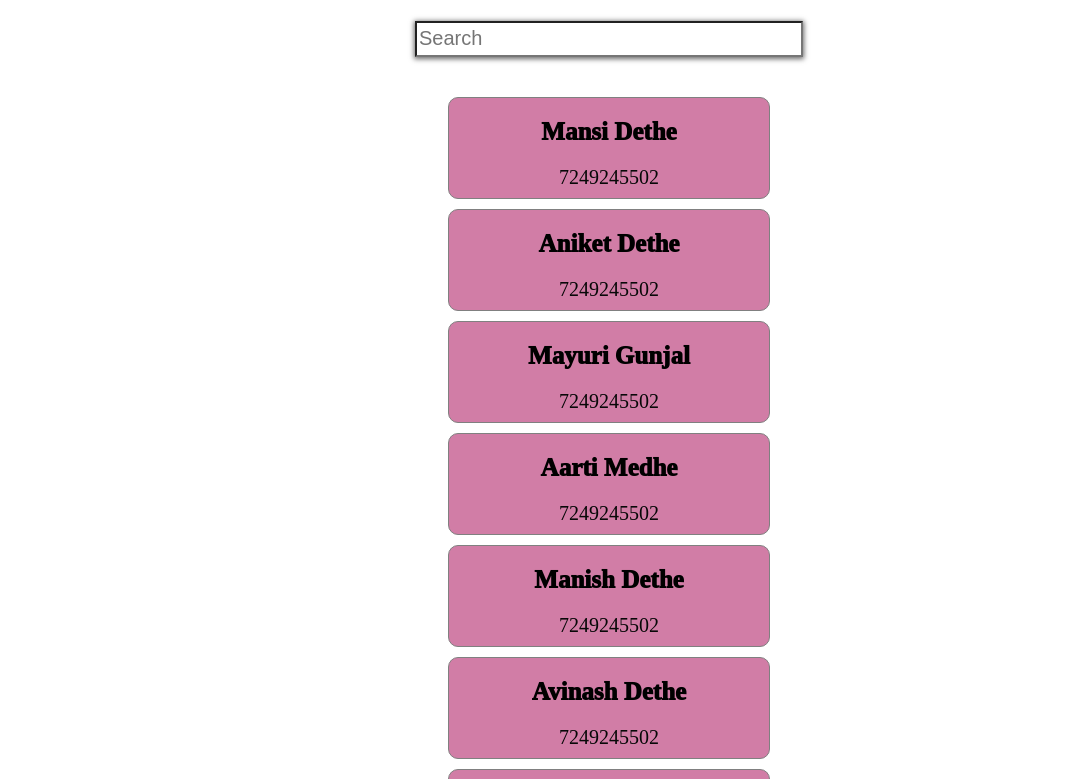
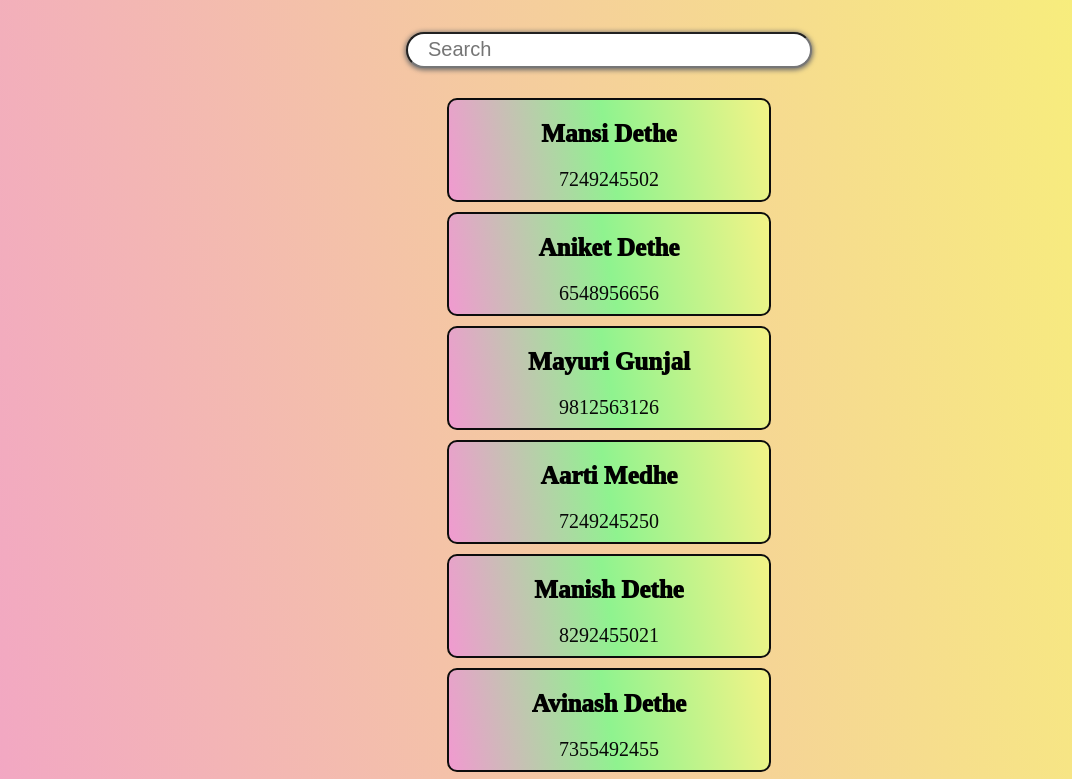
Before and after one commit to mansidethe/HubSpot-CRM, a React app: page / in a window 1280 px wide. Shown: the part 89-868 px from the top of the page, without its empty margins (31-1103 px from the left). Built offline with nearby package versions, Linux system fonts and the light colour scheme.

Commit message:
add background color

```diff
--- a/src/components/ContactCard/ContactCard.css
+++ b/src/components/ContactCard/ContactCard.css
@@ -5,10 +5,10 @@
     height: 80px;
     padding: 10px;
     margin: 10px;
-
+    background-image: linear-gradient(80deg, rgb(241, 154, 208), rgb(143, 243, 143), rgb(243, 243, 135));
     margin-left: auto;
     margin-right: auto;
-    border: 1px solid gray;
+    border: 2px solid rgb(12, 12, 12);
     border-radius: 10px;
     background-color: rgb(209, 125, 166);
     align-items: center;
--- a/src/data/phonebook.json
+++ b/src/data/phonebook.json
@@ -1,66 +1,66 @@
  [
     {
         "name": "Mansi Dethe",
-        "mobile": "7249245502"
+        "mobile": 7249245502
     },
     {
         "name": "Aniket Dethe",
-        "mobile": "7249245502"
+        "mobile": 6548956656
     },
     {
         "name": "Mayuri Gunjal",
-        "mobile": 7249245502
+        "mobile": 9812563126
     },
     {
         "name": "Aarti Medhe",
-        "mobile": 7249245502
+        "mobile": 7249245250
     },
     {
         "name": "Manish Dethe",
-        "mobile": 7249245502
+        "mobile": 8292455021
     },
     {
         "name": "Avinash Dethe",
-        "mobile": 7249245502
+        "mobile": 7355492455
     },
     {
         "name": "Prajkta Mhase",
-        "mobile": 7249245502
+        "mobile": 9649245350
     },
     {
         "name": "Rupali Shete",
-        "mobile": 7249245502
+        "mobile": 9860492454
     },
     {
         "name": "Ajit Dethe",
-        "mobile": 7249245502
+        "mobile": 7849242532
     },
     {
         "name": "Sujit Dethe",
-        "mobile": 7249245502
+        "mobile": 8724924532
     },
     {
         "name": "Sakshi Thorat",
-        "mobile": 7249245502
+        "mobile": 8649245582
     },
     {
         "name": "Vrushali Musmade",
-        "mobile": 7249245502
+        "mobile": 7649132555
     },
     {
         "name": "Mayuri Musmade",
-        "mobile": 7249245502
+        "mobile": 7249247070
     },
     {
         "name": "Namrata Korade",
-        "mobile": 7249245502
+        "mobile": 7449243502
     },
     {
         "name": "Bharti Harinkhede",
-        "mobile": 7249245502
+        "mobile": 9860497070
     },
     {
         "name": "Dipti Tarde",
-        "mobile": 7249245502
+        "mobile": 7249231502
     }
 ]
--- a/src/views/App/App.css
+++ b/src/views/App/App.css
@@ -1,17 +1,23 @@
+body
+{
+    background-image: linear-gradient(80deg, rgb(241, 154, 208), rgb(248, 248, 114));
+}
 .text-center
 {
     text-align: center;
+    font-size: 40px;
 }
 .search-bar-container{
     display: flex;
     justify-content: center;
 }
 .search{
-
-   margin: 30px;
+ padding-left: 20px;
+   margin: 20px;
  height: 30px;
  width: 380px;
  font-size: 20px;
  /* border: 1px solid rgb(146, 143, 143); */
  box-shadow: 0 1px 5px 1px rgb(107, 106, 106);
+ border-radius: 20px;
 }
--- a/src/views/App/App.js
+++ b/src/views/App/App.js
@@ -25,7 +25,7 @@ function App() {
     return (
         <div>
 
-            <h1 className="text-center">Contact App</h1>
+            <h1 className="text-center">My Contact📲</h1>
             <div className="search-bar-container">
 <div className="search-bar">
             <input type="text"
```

* * * * * * * * *

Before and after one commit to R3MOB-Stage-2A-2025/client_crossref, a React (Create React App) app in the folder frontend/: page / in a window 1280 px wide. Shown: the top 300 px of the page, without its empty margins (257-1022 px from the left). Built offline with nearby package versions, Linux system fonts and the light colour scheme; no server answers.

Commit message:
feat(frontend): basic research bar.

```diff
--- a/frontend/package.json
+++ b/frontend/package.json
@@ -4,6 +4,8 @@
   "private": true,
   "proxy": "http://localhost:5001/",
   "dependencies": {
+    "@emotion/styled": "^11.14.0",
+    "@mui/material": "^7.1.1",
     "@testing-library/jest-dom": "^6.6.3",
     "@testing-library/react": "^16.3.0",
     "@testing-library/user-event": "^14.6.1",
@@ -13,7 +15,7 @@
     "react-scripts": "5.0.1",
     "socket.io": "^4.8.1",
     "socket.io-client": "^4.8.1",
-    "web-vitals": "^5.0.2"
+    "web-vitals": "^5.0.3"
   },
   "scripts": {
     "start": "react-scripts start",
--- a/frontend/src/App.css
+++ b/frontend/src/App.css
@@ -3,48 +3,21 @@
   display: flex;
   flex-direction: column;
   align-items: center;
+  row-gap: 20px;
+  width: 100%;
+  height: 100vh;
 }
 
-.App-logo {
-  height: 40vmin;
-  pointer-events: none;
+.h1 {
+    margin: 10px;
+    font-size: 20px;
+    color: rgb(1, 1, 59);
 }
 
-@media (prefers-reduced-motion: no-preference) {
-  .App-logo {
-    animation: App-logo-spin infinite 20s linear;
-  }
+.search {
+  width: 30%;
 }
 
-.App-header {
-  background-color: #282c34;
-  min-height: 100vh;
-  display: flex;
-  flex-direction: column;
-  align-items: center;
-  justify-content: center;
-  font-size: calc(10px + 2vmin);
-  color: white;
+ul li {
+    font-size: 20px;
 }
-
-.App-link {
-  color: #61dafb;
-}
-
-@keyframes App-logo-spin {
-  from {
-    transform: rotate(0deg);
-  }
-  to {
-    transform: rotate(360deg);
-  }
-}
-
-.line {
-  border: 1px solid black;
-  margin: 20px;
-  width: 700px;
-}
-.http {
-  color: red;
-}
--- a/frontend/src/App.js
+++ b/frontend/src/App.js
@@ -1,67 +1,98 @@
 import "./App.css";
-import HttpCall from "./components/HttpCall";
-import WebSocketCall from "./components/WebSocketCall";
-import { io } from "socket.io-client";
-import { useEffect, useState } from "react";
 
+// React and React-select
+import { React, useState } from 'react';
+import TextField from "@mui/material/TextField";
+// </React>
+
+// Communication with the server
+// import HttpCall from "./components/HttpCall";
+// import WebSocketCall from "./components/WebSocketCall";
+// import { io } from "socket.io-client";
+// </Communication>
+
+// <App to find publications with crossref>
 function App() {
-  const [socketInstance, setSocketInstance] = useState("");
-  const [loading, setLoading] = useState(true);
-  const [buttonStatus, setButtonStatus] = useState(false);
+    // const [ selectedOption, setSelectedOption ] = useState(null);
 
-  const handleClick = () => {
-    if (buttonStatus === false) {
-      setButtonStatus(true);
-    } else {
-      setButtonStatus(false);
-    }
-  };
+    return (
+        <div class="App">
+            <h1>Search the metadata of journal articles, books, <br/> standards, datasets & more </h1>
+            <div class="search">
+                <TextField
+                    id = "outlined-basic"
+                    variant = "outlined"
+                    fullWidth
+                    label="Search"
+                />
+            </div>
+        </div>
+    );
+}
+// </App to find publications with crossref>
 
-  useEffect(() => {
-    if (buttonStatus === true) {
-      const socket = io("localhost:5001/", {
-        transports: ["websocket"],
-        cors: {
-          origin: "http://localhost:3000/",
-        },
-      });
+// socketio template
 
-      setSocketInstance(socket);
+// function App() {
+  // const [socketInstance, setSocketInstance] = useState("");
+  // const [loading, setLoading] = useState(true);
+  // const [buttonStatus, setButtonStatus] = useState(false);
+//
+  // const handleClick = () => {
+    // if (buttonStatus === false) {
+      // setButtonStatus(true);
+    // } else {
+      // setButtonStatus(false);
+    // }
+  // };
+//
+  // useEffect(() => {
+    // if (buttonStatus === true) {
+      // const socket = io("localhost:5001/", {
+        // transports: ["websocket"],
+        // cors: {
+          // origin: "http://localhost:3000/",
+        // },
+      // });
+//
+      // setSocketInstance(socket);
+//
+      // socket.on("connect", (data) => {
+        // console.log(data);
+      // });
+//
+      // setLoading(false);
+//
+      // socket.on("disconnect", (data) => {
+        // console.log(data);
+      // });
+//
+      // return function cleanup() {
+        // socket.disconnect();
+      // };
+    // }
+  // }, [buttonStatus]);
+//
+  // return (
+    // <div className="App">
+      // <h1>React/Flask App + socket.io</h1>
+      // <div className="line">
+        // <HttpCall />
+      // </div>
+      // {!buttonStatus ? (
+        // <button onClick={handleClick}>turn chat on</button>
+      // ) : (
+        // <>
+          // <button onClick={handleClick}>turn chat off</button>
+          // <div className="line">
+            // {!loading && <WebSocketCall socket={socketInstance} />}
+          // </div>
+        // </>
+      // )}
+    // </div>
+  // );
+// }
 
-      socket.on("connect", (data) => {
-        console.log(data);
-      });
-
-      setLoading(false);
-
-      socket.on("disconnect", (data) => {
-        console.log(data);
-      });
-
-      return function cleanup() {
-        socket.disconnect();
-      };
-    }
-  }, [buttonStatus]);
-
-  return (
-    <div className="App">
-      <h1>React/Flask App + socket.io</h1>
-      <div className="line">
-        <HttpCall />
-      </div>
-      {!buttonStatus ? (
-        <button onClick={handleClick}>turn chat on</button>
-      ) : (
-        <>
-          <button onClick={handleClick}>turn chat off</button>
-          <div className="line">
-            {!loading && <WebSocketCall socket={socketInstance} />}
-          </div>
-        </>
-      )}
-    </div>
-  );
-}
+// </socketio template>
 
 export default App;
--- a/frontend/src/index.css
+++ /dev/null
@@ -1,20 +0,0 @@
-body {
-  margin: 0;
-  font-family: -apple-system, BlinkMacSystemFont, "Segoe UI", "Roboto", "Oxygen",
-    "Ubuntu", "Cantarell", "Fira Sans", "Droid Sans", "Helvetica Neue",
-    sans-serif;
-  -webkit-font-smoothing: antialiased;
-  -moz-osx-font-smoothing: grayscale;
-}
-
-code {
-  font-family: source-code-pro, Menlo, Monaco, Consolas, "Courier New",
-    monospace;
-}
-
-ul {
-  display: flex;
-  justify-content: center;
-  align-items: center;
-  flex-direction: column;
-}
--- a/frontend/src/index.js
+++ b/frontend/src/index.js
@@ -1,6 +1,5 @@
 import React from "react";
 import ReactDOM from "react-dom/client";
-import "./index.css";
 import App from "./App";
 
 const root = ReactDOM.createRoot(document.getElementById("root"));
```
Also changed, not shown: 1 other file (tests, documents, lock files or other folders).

* * * * * * * * *

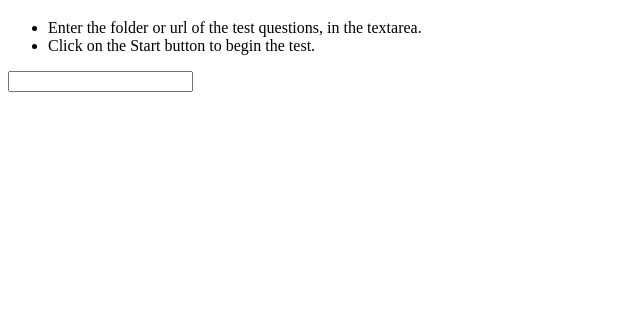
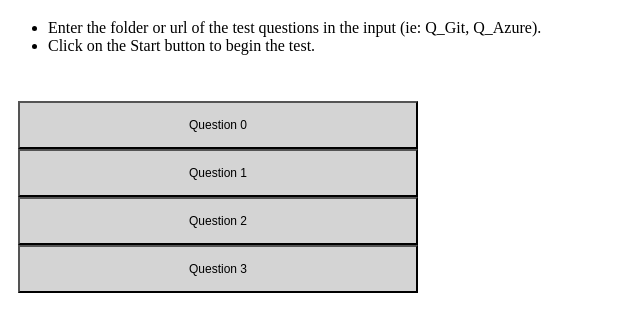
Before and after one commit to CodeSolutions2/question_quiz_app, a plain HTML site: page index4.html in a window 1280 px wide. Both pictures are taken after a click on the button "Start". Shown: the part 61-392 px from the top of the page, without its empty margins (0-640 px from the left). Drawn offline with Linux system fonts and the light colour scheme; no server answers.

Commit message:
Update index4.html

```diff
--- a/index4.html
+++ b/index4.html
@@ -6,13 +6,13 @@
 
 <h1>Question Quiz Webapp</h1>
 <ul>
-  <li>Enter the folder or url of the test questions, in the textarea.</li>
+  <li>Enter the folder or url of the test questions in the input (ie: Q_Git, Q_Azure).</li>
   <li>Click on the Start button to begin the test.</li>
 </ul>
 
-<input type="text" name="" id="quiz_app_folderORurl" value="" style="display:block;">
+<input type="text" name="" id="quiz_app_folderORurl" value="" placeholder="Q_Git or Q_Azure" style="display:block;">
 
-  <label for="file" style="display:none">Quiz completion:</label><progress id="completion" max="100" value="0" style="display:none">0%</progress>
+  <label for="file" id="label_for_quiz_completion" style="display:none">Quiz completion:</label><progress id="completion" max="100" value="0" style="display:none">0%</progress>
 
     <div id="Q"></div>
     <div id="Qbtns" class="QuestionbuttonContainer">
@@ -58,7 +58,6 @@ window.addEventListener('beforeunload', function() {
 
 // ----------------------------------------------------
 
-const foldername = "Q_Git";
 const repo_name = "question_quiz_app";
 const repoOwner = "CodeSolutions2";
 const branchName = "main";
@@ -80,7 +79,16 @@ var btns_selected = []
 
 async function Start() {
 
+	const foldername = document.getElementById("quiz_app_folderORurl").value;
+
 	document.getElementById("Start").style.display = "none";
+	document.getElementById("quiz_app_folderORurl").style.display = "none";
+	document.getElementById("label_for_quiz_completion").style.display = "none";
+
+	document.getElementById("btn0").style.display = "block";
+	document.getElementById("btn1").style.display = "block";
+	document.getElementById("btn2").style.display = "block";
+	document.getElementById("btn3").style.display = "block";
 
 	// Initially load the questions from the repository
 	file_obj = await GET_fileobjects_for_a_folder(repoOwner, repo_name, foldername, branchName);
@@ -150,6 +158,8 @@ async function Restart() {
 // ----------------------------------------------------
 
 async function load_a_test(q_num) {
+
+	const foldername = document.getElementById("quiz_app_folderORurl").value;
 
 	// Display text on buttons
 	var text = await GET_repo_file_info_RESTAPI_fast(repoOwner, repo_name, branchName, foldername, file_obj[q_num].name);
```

* * * * * * * * *

**What is needed:**
Wherever the string "border" appears in the entries above, return the line it appears on.

**Problem solution:**
-    border: 1px solid gray;
+    border: 2px solid rgb(12, 12, 12);
     border-radius: 10px;
  /* border: 1px solid rgb(146, 143, 143); */
+ border-radius: 20px;
-  border: 1px solid black;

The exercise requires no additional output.